In 2005, the sixth-most powerful hurricane ever recorded blitzed into the Mississippi River Delta region, flattening $900 million worth of crops. Just two years after Katrina, a "500-year flood" visited the Midwestern corn belt—which, as the US Geological Survey pointed out at the time, marked the second "500-year flood" in 15 years. In 2011, Texas suffered the most severe 12-month drought in its recorded history, resulting in a stunning $5.2 billion in crop and livestock losses, eclipsing the state's previous record high in crop losses set just five years earlier. Then came last August's Hurricane Irene, which deluged farmlands and destroyed crops from Puerto Rico to Canada, taking a particular toll on farmers in Vermont and New York State. This summer, farmers in the Midwest suffered the worst drought in a generation—which cut into crop yields and sparked yet another global hunger crisis. And now comes unprecedented "superstorm" Sandy.

Watch: Gary Taubes Reveals the Sugar Industry's Secrets

| Wed Oct. 31, 2012 5:03 AM EDT

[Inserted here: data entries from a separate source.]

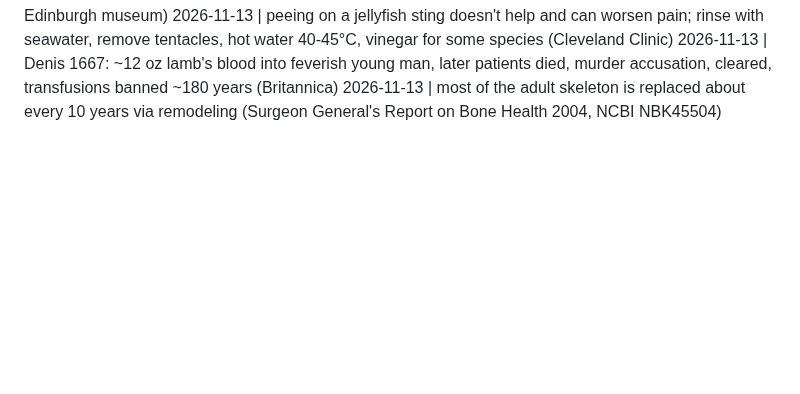
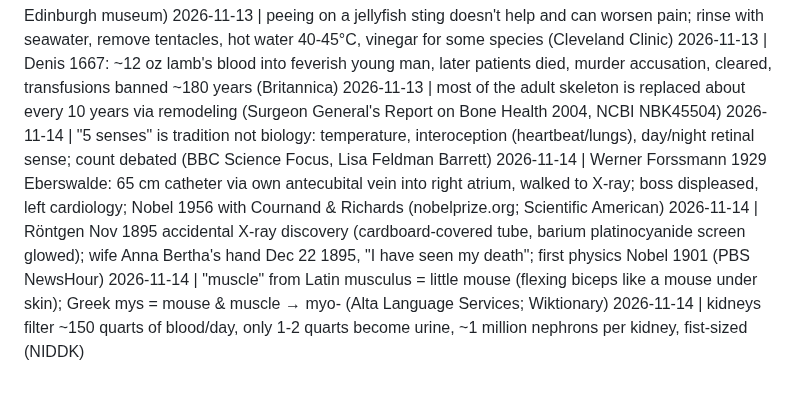
Before and after one commit to ituraev97/bookplume-media, a Markdown page: threads_log.md, the part around the change. GitHub-like rendering; blank space fills up the shorter version.

Commit message:
Threads log: 2026-11-14 posts
Co-Authored-By: Claude Opus 5.5 <noreply@anthropic.com>
Claude-Session: https://claude.ai/code/session_01KDki9BTx21TVQMBccYWDQm

```diff
--- a/threads_log.md
+++ b/threads_log.md
@@ -80,3 +80,8 @@
 2026-11-13 | peeing on a jellyfish sting doesn't help and can worsen pain; rinse with seawater, remove tentacles, hot water 40-45°C, vinegar for some species (Cleveland Clinic)
 2026-11-13 | Denis 1667: ~12 oz lamb's blood into feverish young man, later patients died, murder accusation, cleared, transfusions banned ~180 years (Britannica)
 2026-11-13 | most of the adult skeleton is replaced about every 10 years via remodeling (Surgeon General's Report on Bone Health 2004, NCBI NBK45504)
+2026-11-14 | "5 senses" is tradition not biology: temperature, interoception (heartbeat/lungs), day/night retinal sense; count debated (BBC Science Focus, Lisa Feldman Barrett)
+2026-11-14 | Werner Forssmann 1929 Eberswalde: 65 cm catheter via own antecubital vein into right atrium, walked to X-ray; boss displeased, left cardiology; Nobel 1956 with Cournand & Richards (nobelprize.org; Scientific American)
+2026-11-14 | Röntgen Nov 1895 accidental X-ray discovery (cardboard-covered tube, barium platinocyanide screen glowed); wife Anna Bertha's hand Dec 22 1895, "I have seen my death"; first physics Nobel 1901 (PBS NewsHour)
+2026-11-14 | "muscle" from Latin musculus = little mouse (flexing biceps like a mouse under skin); Greek mys = mouse & muscle → myo- (Alta Language Services; Wiktionary)
+2026-11-14 | kidneys filter ~150 quarts of blood/day, only 1-2 quarts become urine, ~1 million nephrons per kidney, fist-sized (NIDDK)
```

Mother Jones multimedia producer Brett Brownell and senior editor Michael Mechanic paid a visit to the home of science journalist and best-selling author Gary Taubes to talk about his new article "Big Sugar's Sweet Little Lies." In the piece, Taubes and coauthor Cristen Kearns Couzens use a trove of internal documents to show how the sugar industry set out to counter scientific evidence suggesting that their product may play a role in deadly chronic diseases such as diabetes and heart disease. The documents also reveal how the industry influenced agencies such as the FDA and the USDA—whose advisory panels included industry-friendly scientists, and whose conclusions about the safety of sugar leaned heavily on industry-funded studies. Click on the screen prompts in the video to view key documents and read the piece, which is featured in our November/December print issue. (A quick footnote: One question in the video about sugar consumption references the USDA's speculative new figures, while the chart you'll see shows the older "availability" figures, hence the difference.)

VIDEO: Breezy Point, Queens, Reels From Hurricane-Caused Inferno

| Tue Oct. 30, 2012 10:27 PM EDT

"I think we all can agree we're seeing complete and utter devastation," Brendan Gallagher says, standing in front of the charred remains of his childhood home.

Just a short drive from New York City's famous Rockaway beaches, Breezy Point, Queens, is a quaint seaside hamlet where many cops and firefighters come to retire. It's a place known for charming historic bungalows and sweeping ocean views, but on Monday night it quickly became the setting for some of Hurricane Sandy's most terrifying damage.

As a massive storm surge swept in with the gale-force winds, an as-yet-unknown source sparked a fire that, according to New York City Fire Commissioner Sal Cassano, ultimately leveled more than 100 homes—luckily, most residents heeded early evacuation warnings and no one was killed. Today, locals waded back in through still-receding flood waters to assess the damage while firefighters—some off-duty, picking through the wreckage of friends' and neighbors' homes—tamped down the smoldering ruins.